Solder Fumes Disperser

I have never been happy with the fumes from lead based soldering wafting into my face. A properly fitted extractor hood would be ideal but I cannot justify the cost or space for hobby use. I know I probably should use lead free solder but I have never been happy with the finished joint in that either.

The simple device described below at least blows the fumes across the work area for dispersal, instead of up into my nose.I have recycled a computer cooling fan (12v 300mA) wired to a fan speed control which was also recycled. I notice that you can buy the simple controller on eBay at $3.40 AU from China. It is adjustable to give enough airflow to move the fumes. without being too draughty.My unit plugs into a 12v outlet on my workbench – also available for testing various MERG & other projects.
TOOL Racking and Storage will be the subject of another post.


SOME NOTES ON SOLDERING PCBs and other things:
  • use resin core electronic solder. I use 1 to 0.7mm for fine work including PCB circuits.
  • the resin is the FLUX to help remove oxides from the surface. It is in small “veins” within the solder (60%tin 40%lead).
  • if you melt the solder onto the tip of the soldering iron, all the flux goes up in smoke!
  • to make a good electrical join, clean the surface to be soldered using a scouring pad / fine wet & dry abrasive paper/ “Ajax” or similar abrasive powder / fibre glass brush (horrible things that shed dangerous tiny pieces of fibreglass).
  • clean the tip using a wire pad (or use a damp sponge)
  • “tin” (coat) the tip of the soldering iron with a tiny bit of solder (this helps to conduct the heat to the join)
  • heat the join area with the tip of the iron and simultaneously feed in some solder to the joint.
  • Only use a liquid flux if it is non corrosive – I only use that when soldering rail or brass kits. Such a flux needs to be washed off with water.
  • In the photo below the solder has been fed briefly to the gap between the tip and the copper.
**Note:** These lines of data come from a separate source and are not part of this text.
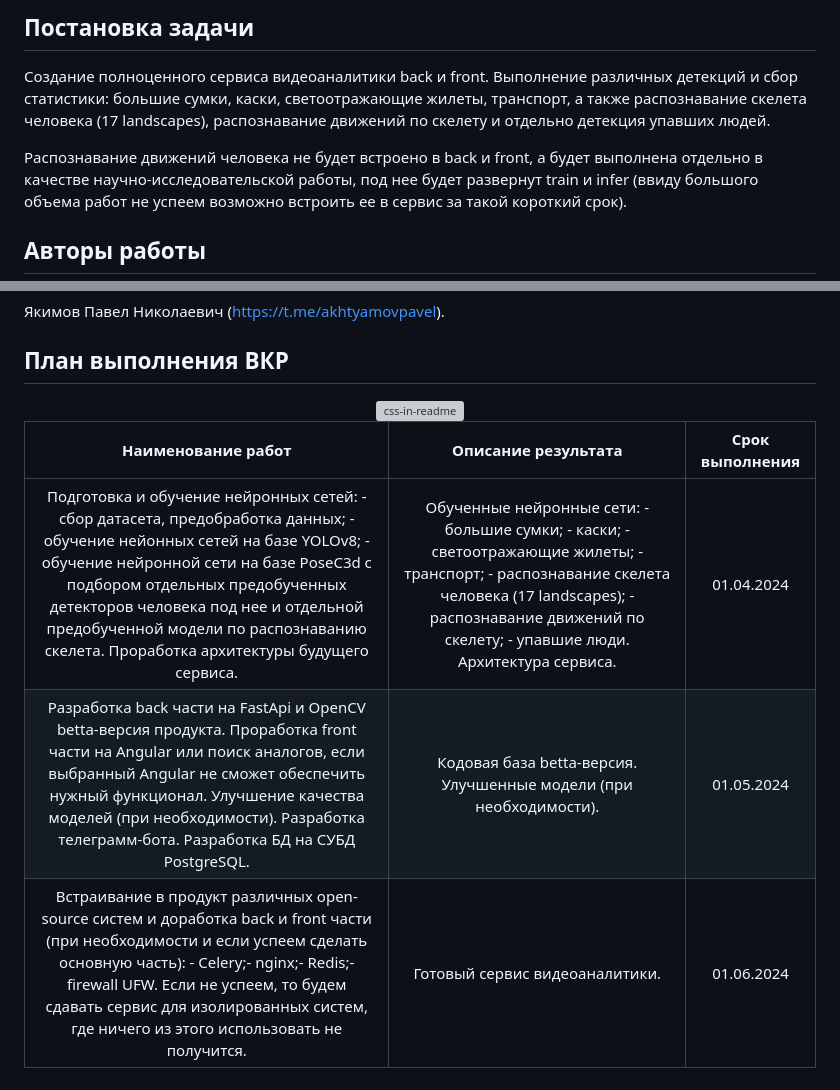
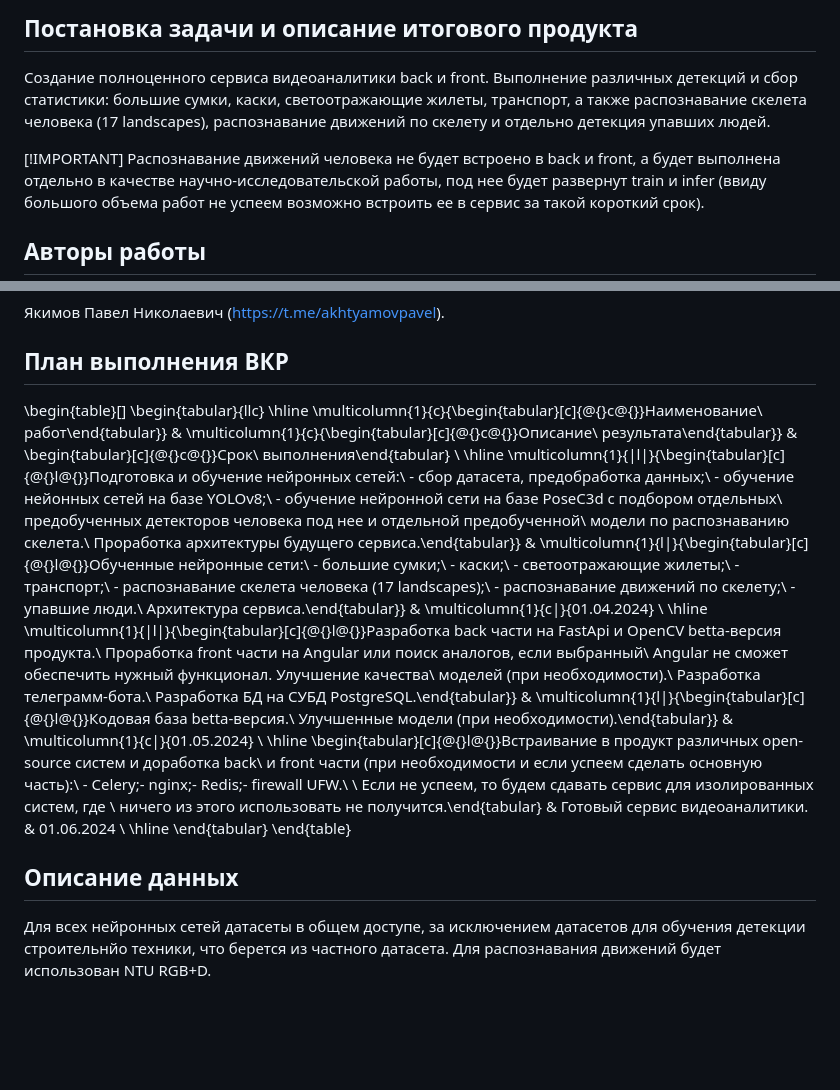
Before and after one commit to DmitryAlekseev1608/AppManagmentProject, a Markdown page: README.md, 2 parts joined by grey strips. Drawn GitHub-style; blank space fills up the shorter version; grey boxes are pictures that could not be loaded.

```diff
--- a/README.md
+++ b/README.md
@@ -1,7 +1,8 @@
-## Постановка задачи
+## Постановка задачи и описание итогового продукта
 
 Создание полноценного сервиса видеоаналитики back и front. Выполнение различных детекций и сбор статистики: большие сумки, каски, светоотражающие жилеты, транспорт, а также распознавание скелета человека (17 landscapes), распознавание движений по скелету и отдельно детекция упавших людей.
 
+[!IMPORTANT]
 Распознавание движений человека не будет встроено в back и front, а будет выполнена отдельно в качестве научно-исследовательской работы, под нее будет развернут train и infer (ввиду большого объема работ не успеем возможно встроить ее в сервис за такой короткий срок).
 
 ## Авторы работы
@@ -18,12 +19,17 @@
 
 ## План выполнения ВКР
 
-<div align="center">
-    <img src="subTitle.svg" width="400" height="400" alt="css-in-readme">
-</div>
+\begin{table}[]
+\begin{tabular}{llc}
+\hline
+\multicolumn{1}{c}{\begin{tabular}[c]{@{}c@{}}Наименование\\ работ\end{tabular}}                                                                                                                                                                                                                                                                                                                               & \multicolumn{1}{c}{\begin{tabular}[c]{@{}c@{}}Описание\\ результата\end{tabular}}                                                                                                                                                                                                                   & \begin{tabular}[c]{@{}c@{}}Срок\\ выполнения\end{tabular} \\ \hline
+\multicolumn{1}{|l|}{\begin{tabular}[c]{@{}l@{}}Подготовка и обучение нейронных сетей:\\ - сбор датасета, предобработка данных;\\ - обучение нейонных сетей на базе YOLOv8;\\ - обучение нейронной сети на базе PoseC3d с подбором отдельных\\ предобученных детекторов человека под нее и отдельной предобученной\\ модели по распознаванию скелета.\\ Проработка архитектуры будущего сервиса.\end{tabular}} & \multicolumn{1}{l|}{\begin{tabular}[c]{@{}l@{}}Обученные нейронные сети:\\ - большие сумки;\\ - каски;\\ - светоотражающие жилеты;\\ - транспорт;\\ - распознавание скелета человека (17 landscapes);\\ - распознавание движений по скелету;\\ - упавшие люди.\\ Архитектура сервиса.\end{tabular}} & \multicolumn{1}{c|}{01.04.2024}                           \\ \hline
+\multicolumn{1}{|l|}{\begin{tabular}[c]{@{}l@{}}Разработка back части на FastApi и OpenCV betta-версия продукта.\\ Проработка front части на Angular или поиск аналогов, если выбранный\\ Angular не сможет обеспечить нужный функционал. Улучшение качества\\ моделей (при необходимости).\\ Разработка телеграмм-бота.\\ Разработка БД на СУБД PostgreSQL.\end{tabular}}                                     & \multicolumn{1}{l|}{\begin{tabular}[c]{@{}l@{}}Кодовая база betta-версия.\\ Улучшенные модели (при необходимости).\end{tabular}}                                                                                                                                                                    & \multicolumn{1}{c|}{01.05.2024}                           \\ \hline
+\begin{tabular}[c]{@{}l@{}}Встраивание в продукт различных open-source систем и доработка back\\ и front части (при необходимости и если успеем сделать основную часть):\\ - Celery;- nginx;- Redis;- firewall UFW.\\ \\ Если не успеем, то будем сдавать сервис для изолированных систем, где \\ ничего из этого использовать не получится.\end{tabular}                                                      & Готовый сервис видеоаналитики.                                                                                                                                                                                                                                                                      & 01.06.2024                                                \\ \hline
+\end{tabular}
+\end{table}
 
-|                                                                                                                                                          Наименование работ                                                                                                                                                          	|                                                                                                   Описание результата                                                                                                  	| Срок выполнения 	|
-|:------------------------------------------------------------------------------------------------------------------------------------------------------------------------------------------------------------------------------------------------------------------------------------------------------------------------------------:	|:----------------------------------------------------------------------------------------------------------------------------------------------------------------------------------------------------------------------:	|:---------------:	|
-| Подготовка и обучение нейронных сетей: - сбор датасета, предобработка данных; - обучение нейонных сетей на базе YOLOv8; - обучение нейронной сети на базе PoseC3d с подбором отдельных предобученных детекторов человека под нее и отдельной предобученной модели по распознаванию скелета. Проработка архитектуры будущего сервиса. 	| Обученные нейронные сети: - большие сумки; - каски; - светоотражающие жилеты; - транспорт; - распознавание скелета человека (17 landscapes); - распознавание движений по скелету; - упавшие люди. Архитектура сервиса. 	|    01.04.2024   	|
-| Разработка back части на FastApi и OpenCV betta-версия продукта. Проработка front части на Angular или поиск аналогов, если выбранный Angular не сможет обеспечить нужный функционал. Улучшение качества моделей (при необходимости). Разработка телеграмм-бота. Разработка БД на СУБД PostgreSQL.                                   	| Кодовая база betta-версия. Улучшенные модели (при необходимости).                                                                                                                                                      	|    01.05.2024   	|
-| Встраивание в продукт различных open-source систем и доработка back и front части (при необходимости и если успеем сделать основную часть): - Celery;- nginx;- Redis;- firewall UFW.  Если не успеем, то будем сдавать сервис для изолированных систем, где  ничего из этого использовать не получится.                              	| Готовый сервис видеоаналитики.                                                                                                                                                                                         	|    01.06.2024   	|
+## Описание данных
+
+Для всех нейронных сетей датасеты в общем доступе, за исключением датасетов для обучения детекции строительнйо техники, что берется из частного датасета.
+Для распознавания движений будет использован NTU RGB+D.
```
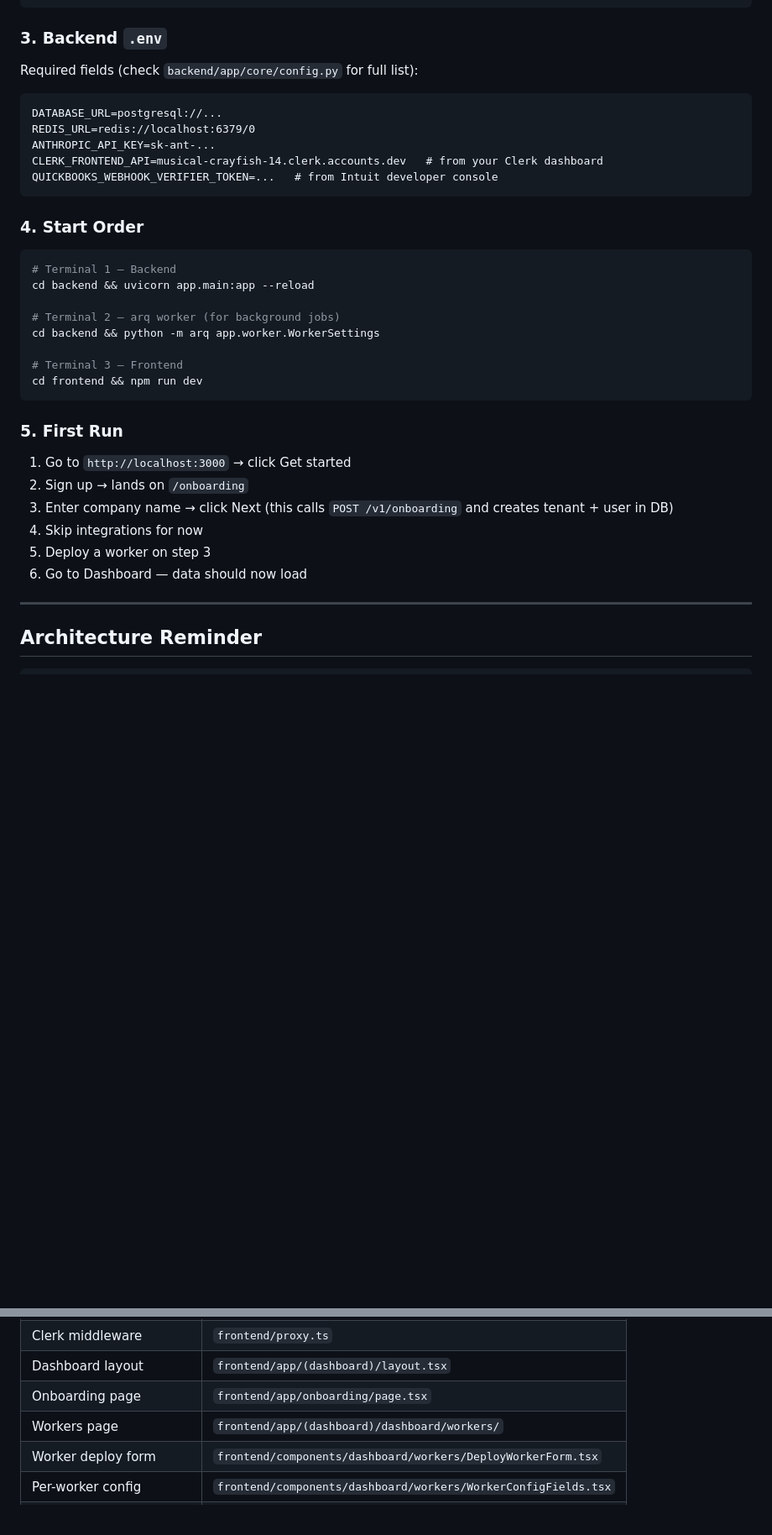
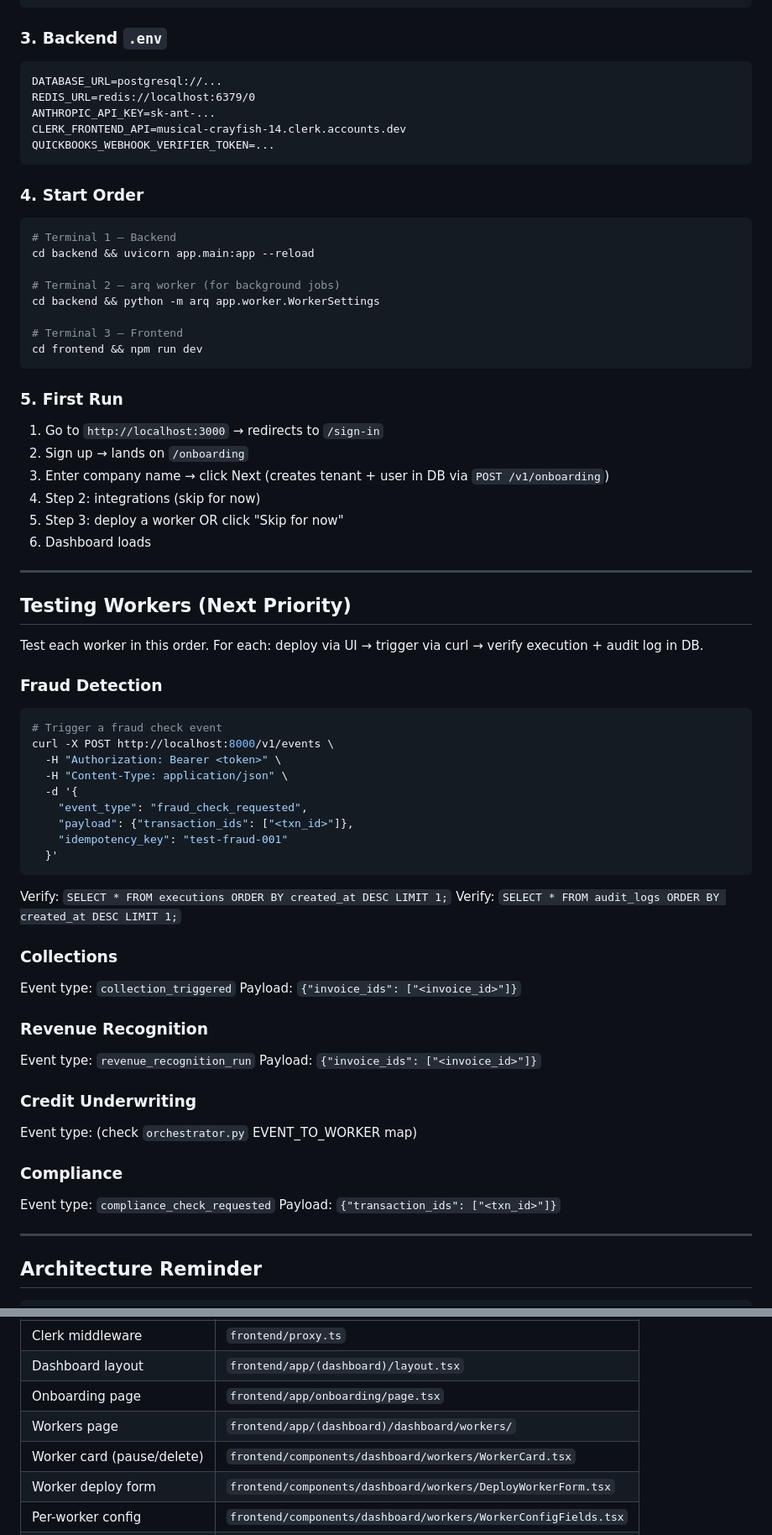
Before and after one commit to tshallycodes/clendan, a Markdown page: docs/handoff.md, 2 parts joined by grey strips. Shown at 84% size. GitHub-like rendering; blank space fills up the shorter version.

````diff
--- a/docs/handoff.md
+++ b/docs/handoff.md
@@ -99,13 +112,12 @@ NEXT_PUBLIC_API_URL=http://localhost:8000
 ```
 
 ### 3. Backend `.env`
-Required fields (check `backend/app/core/config.py` for full list):
 ```
 DATABASE_URL=postgresql://...
 REDIS_URL=redis://localhost:6379/0
 ANTHROPIC_API_KEY=sk-ant-...
-CLERK_FRONTEND_API=musical-crayfish-14.clerk.accounts.dev   # from your Clerk dashboard
-QUICKBOOKS_WEBHOOK_VERIFIER_TOKEN=...   # from Intuit developer console
+CLERK_FRONTEND_API=musical-crayfish-14.clerk.accounts.dev
+QUICKBOOKS_WEBHOOK_VERIFIER_TOKEN=...
 ```
 
 ### 4. Start Order
@@ -121,12 +133,48 @@ cd frontend && npm run dev
 ```
 
 ### 5. First Run
-1. Go to `http://localhost:3000` → click Get started
+1. Go to `http://localhost:3000` → redirects to `/sign-in`
 2. Sign up → lands on `/onboarding`
-3. Enter company name → click Next (this calls `POST /v1/onboarding` and creates tenant + user in DB)
-4. Skip integrations for now
-5. Deploy a worker on step 3
-6. Go to Dashboard — data should now load
+3. Enter company name → click Next (creates tenant + user in DB via `POST /v1/onboarding`)
+4. Step 2: integrations (skip for now)
+5. Step 3: deploy a worker OR click "Skip for now"
+6. Dashboard loads
+
+---
+
+## Testing Workers (Next Priority)
+
+Test each worker in this order. For each: deploy via UI → trigger via curl → verify execution + audit log in DB.
+
+### Fraud Detection
+```bash
+# Trigger a fraud check event
+curl -X POST http://localhost:8000/v1/events \
+  -H "Authorization: Bearer <token>" \
+  -H "Content-Type: application/json" \
+  -d '{
+    "event_type": "fraud_check_requested",
+    "payload": {"transaction_ids": ["<txn_id>"]},
+    "idempotency_key": "test-fraud-001"
+  }'
+```
+Verify: `SELECT * FROM executions ORDER BY created_at DESC LIMIT 1;`
+Verify: `SELECT * FROM audit_logs ORDER BY created_at DESC LIMIT 1;`
+
+### Collections
+Event type: `collection_triggered`
+Payload: `{"invoice_ids": ["<invoice_id>"]}`
+
+### Revenue Recognition
+Event type: `revenue_recognition_run`
+Payload: `{"invoice_ids": ["<invoice_id>"]}`
+
+### Credit Underwriting
+Event type: (check `orchestrator.py` EVENT_TO_WORKER map)
+
+### Compliance
+Event type: `compliance_check_requested`
+Payload: `{"transaction_ids": ["<txn_id>"]}`
 
 ---
 
@@ -189,6 +226,7 @@ Workers NEVER call each other directly. All coordination through orchestrator.
 | Dashboard layout | `frontend/app/(dashboard)/layout.tsx` |
 | Onboarding page | `frontend/app/onboarding/page.tsx` |
 | Workers page | `frontend/app/(dashboard)/dashboard/workers/` |
+| Worker card (pause/delete) | `frontend/components/dashboard/workers/WorkerCard.tsx` |
 | Worker deploy form | `frontend/components/dashboard/workers/DeployWorkerForm.tsx` |
 | Per-worker config | `frontend/components/dashboard/workers/WorkerConfigFields.tsx` |
 | Sidebar | `frontend/components/dashboard/Sidebar.tsx` |
````
Also changed, not shown: other parts of docs/handoff.md (+42 -40 lines).
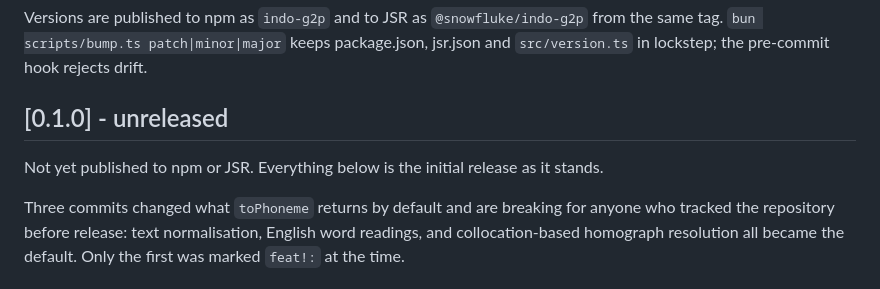
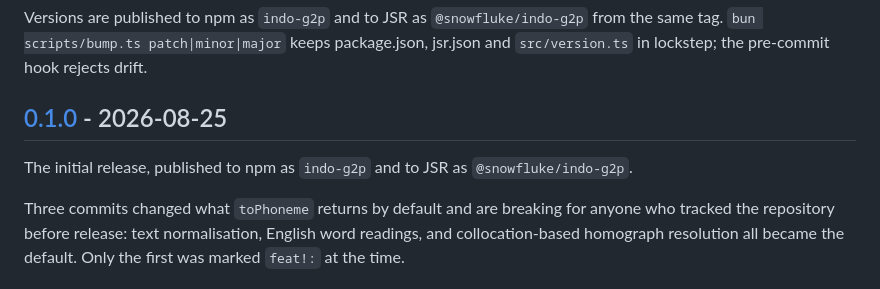
Before and after one commit to snowfluke/indo-g2p, a Markdown page: CHANGELOG.md, the part around one of its changes. GitHub-like rendering.

Commit message:
docs: date the 0.1.0 changelog entry for release
Co-Authored-By: Claude Opus 5 <noreply@anthropic.com>

```diff
--- a/CHANGELOG.md
+++ b/CHANGELOG.md
@@ -9,10 +9,10 @@ Versions are published to npm as `indo-g2p` and to JSR as `@snowfluke/indo-g2p`
 from the same tag. `bun scripts/bump.ts patch|minor|major` keeps package.json,
 jsr.json and `src/version.ts` in lockstep; the pre-commit hook rejects drift.
 
-## [0.1.0] - unreleased
+## [0.1.0] - 2026-08-25
 
-Not yet published to npm or JSR. Everything below is the initial release as it
-stands.
+The initial release, published to npm as `indo-g2p` and to JSR as
+`@snowfluke/indo-g2p`.
 
 Three commits changed what `toPhoneme` returns by default and are breaking for
 anyone who tracked the repository before release: text normalisation, English
```
Also changed, not shown: other parts of CHANGELOG.md (+2 -0 lines).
In this case to prepare a spot ready to receive the leg of a component.
    This simple Circuit Board will be used to step down the 12 Volts form the main power Bus to 5 Volts to operate servos on the layout.
    A component (an electrolytic capacitor) has the two radial leads separated and cut short such that each goes to a different pad.
    The component has been held in place with self closing tweezers.
    The tip of the soldering iron is briefly cleaned – then a tiny amount of solder added to “wet” the tip – apply the tip to the join – feed in some 0.7mm solder.
    Doing it this way feeds the flux to the joint as well as the solder.
    A GOOD join should be smooth and have a nice shine to the surface.
    Same again on the second leg making sure that each leg of the component only connects to a separate pad.
    This method is like working with what are called SMDs (Surface Mount Devices) except that our discrete components are 10s or 100s of times bigger!
    The electrolytic capacitor is in position and the Voltage Regulator is being prepared on the right. On a normal PCB the legs would go through holes and be soldered to tracks on the reverse side. In this case the legs are being bent to straddle 3 pads.
    And here are all the parts in place on the PCB. To the left is a diode (passes current one way only) which serves to protect the circuit if it is accidentally connected to 12V with the wrong polarity. A larger electrolytic capacitor is behind the diode.
    Sharp eyes will make out 7805 on the IC (integrated circuit) – the “5” indicates that the output voltage is 5V. This is the voltage required to operate servos and this board provides that power to the servos.

    This is the circuit diagram for the project described above including the “pinouts” of the 3 leg 7805 voltage regulator IC. Feed it with 7-35V DC and it will deliver 5V DC.

Coming soon